In December, shortly before Christmas, and after putting off a couple of visits due to work commitments and, well, life events, I finally knuckled under and set off on a great adventure to the Northeast. Now, understand this southern boy has never strayed above the Mason Dixon Line since he was old enough to know better. But Loribeth and Steve insisted I come to their neck of the woods to spend some time on the mountain, enjoy some much needed R and R, and to watch the premier of Star Wars: The Force Awakens in IMAX. We had a wonderful week in New England, and I got to visit…well, here are some pictures to recap the trip:

Interestingly, in spite having lived just a couple of hours from the city, Loribeth had never been to New York. Bob Teague, an old friend from Monroe, proved a wonderful guide that made sure our single day in the city was the most it could be. And then, the next day, I went home. That was Vacation Part I, between the semesters. I counted up 18 states in 7 days, and the whole time, my Green Cheek Conure, Oliver, was a trooper. I think he enjoys car rides more than I do, and he definitely got to spend some quality time with Steve, who Loribeth calls the animal whisperer.

Everyone remarks how much Kya looks like the boys, even though they don't share DNA.

Everyone remarks how much Kya looks like the boys, even though they don’t share DNA.

Christmas back home was pretty awesome. I spent a few days with friends and family. And therein is, perhaps, the greatest part of 2015. Many of you know the stories of my daughter  and our adventures, of which I have written many many times here, in the magazine, in the newspaper, or on Facebook/Twitter/MySpace. What you don’t know is I have two sons. And this year, for Christmas, well…let’s just say there are going to be a whole lot of new adventures to talk about. And most of those will probably get revisited come next January, when I undertake “2016: the Year in Review.” This time, though, I promise I’ll keep you posted along the way.

You can expect lots of discussions about politics, as before, and my culinary adventures, as I find Nashville cuisine filling if unchallenging. I’m sure there will be more than a few vents about Comcast, a rave or three about Verizon, and other call center adventures. And there will be more than a few posts about poker. Here’s to the new year.

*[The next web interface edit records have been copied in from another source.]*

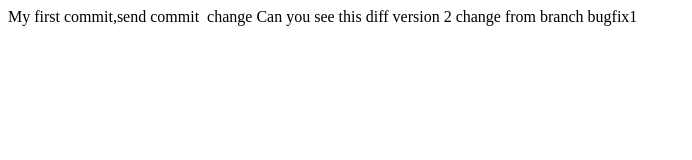
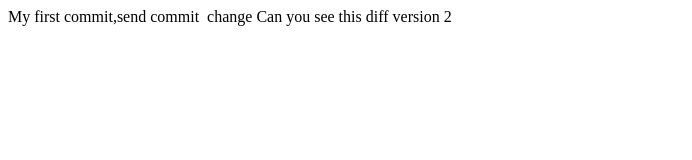
Before and after one commit to DEVIREDDY-NIKHIL-REDDY/tempGit, a plain HTML site: page index.html in a window 1280 px wide. Shown: the whole page, without its empty margins (0-692 px from the left). Drawn offline with Linux system fonts and the light colour scheme.

Commit message:
removed line

```diff
--- a/index.html
+++ b/index.html
@@ -13,6 +13,6 @@
 
     Can you see this diff
     version 2
-    change from branch bugfix1
+
 </body>
 </html>
```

A side note: The practice of Lent, giving up indulgences as a sign of penitence,  doesn’t much make its way into Christianity outside of Catholicism and, to some extent I’m told, Anglican/Episcopalian practices. That being said, it is Lent, so I have given up the indulgent practice of not writing. That includes, Miika, the book I owe you from last November, a daily blog post here, and all those articles that I’m almost always late on.  I’m going to use this time to make sure that 2016 is one of my most productive years ever. -md